3. Take the opportunity to listen to what your child is thinking. It helps to repeat/paraphrase what was said so that your teen feels heard.

Realize that teens don’t anticipate disasters and are naturally programmed to seek out novel experiences. Beach Week may seem like the first step to heading to college, or the final step of the high school experience.

Listen for your teen’s concerns. If you miss them the first time, s/he will mention them again. Your graduate still depends on your wisdom.

Avoid the opportunity to lecture. Reinforce your trust for your teen, but share your concerns about the potential risks associated.

Some teens aren’t really interested in Beach Week. This makes it easy.

Repeat as needed.

4. Be clear from the beginning if you are not planning to agree to the trip. Stay consistent, and know that your concerns will likely be challenged. Responses can include
“I’m willing to talk about it, but I am not inclined to say yes to this idea.”

 “I hear what you are saying, but I’m not convinced that this trip is the wisest choice right now.”

“I know that this is disappointing, and there are plenty of other options we can consider. Beach Week just doesn’t make sense for us.”

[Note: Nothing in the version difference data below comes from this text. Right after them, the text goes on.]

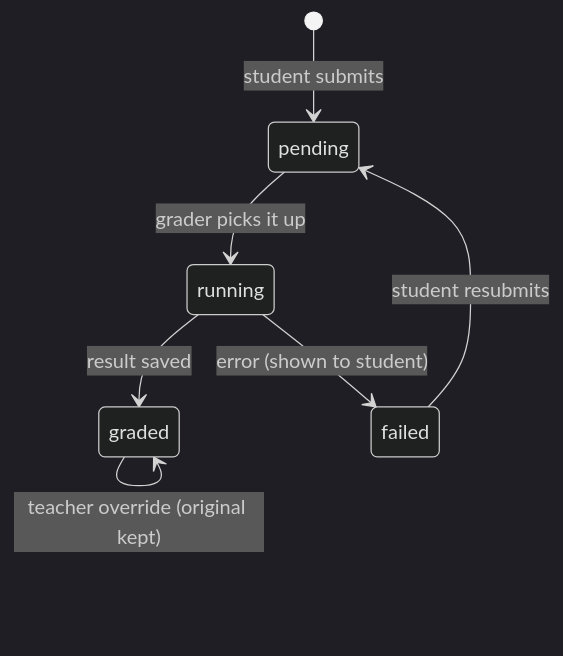
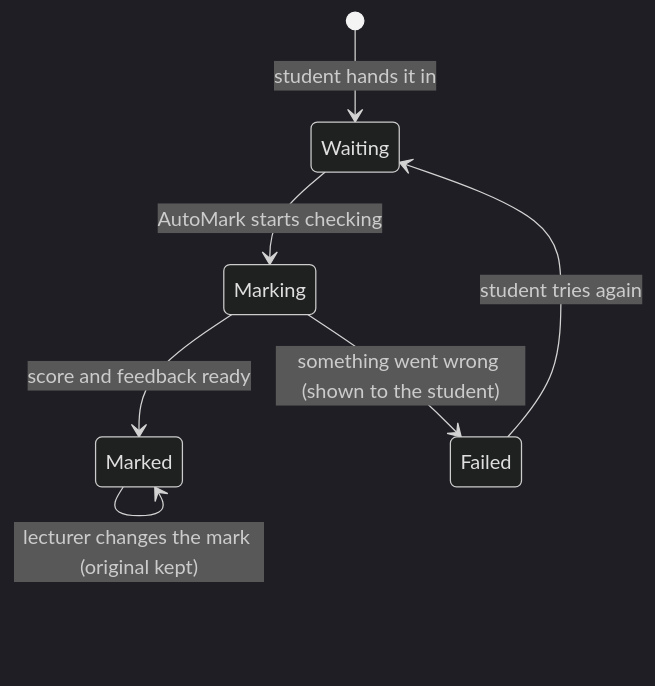
One commit to Jabulani00/AUTOMARK changed the seventh of 8 diagrams in FLOW.md. Above: the diagram before and after it, drawn with Mermaid (dark theme). The commit also changed other lines of this file, not shown here.

Commit message:
new flow

````diff
--- a/FLOW.md
+++ b/FLOW.md
@@ -223,9 +228,9 @@
 ```mermaid
 stateDiagram-v2
-    [*] --> pending: student submits
-    pending --> running: grader picks it up
-    running --> graded: result saved
-    running --> failed: error (shown to student)
-    graded --> graded: teacher override (original kept)
-    failed --> pending: student resubmits
+    [*] --> Waiting: student hands it in
+    Waiting --> Marking: AutoMark starts checking
+    Marking --> Marked: score and feedback ready
+    Marking --> Failed: something went wrong (shown to the student)
+    Marked --> Marked: lecturer changes the mark (original kept)
+    Failed --> Waiting: student tries again
 ```
````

 “I’m sorry that you are disappointed/mad/never speaking to me again. I can’t find enough reasons in favor of this kind of trip.”

 “Blame me, it is my fault. And it is my responsibility. I/We take that responsibility seriously.”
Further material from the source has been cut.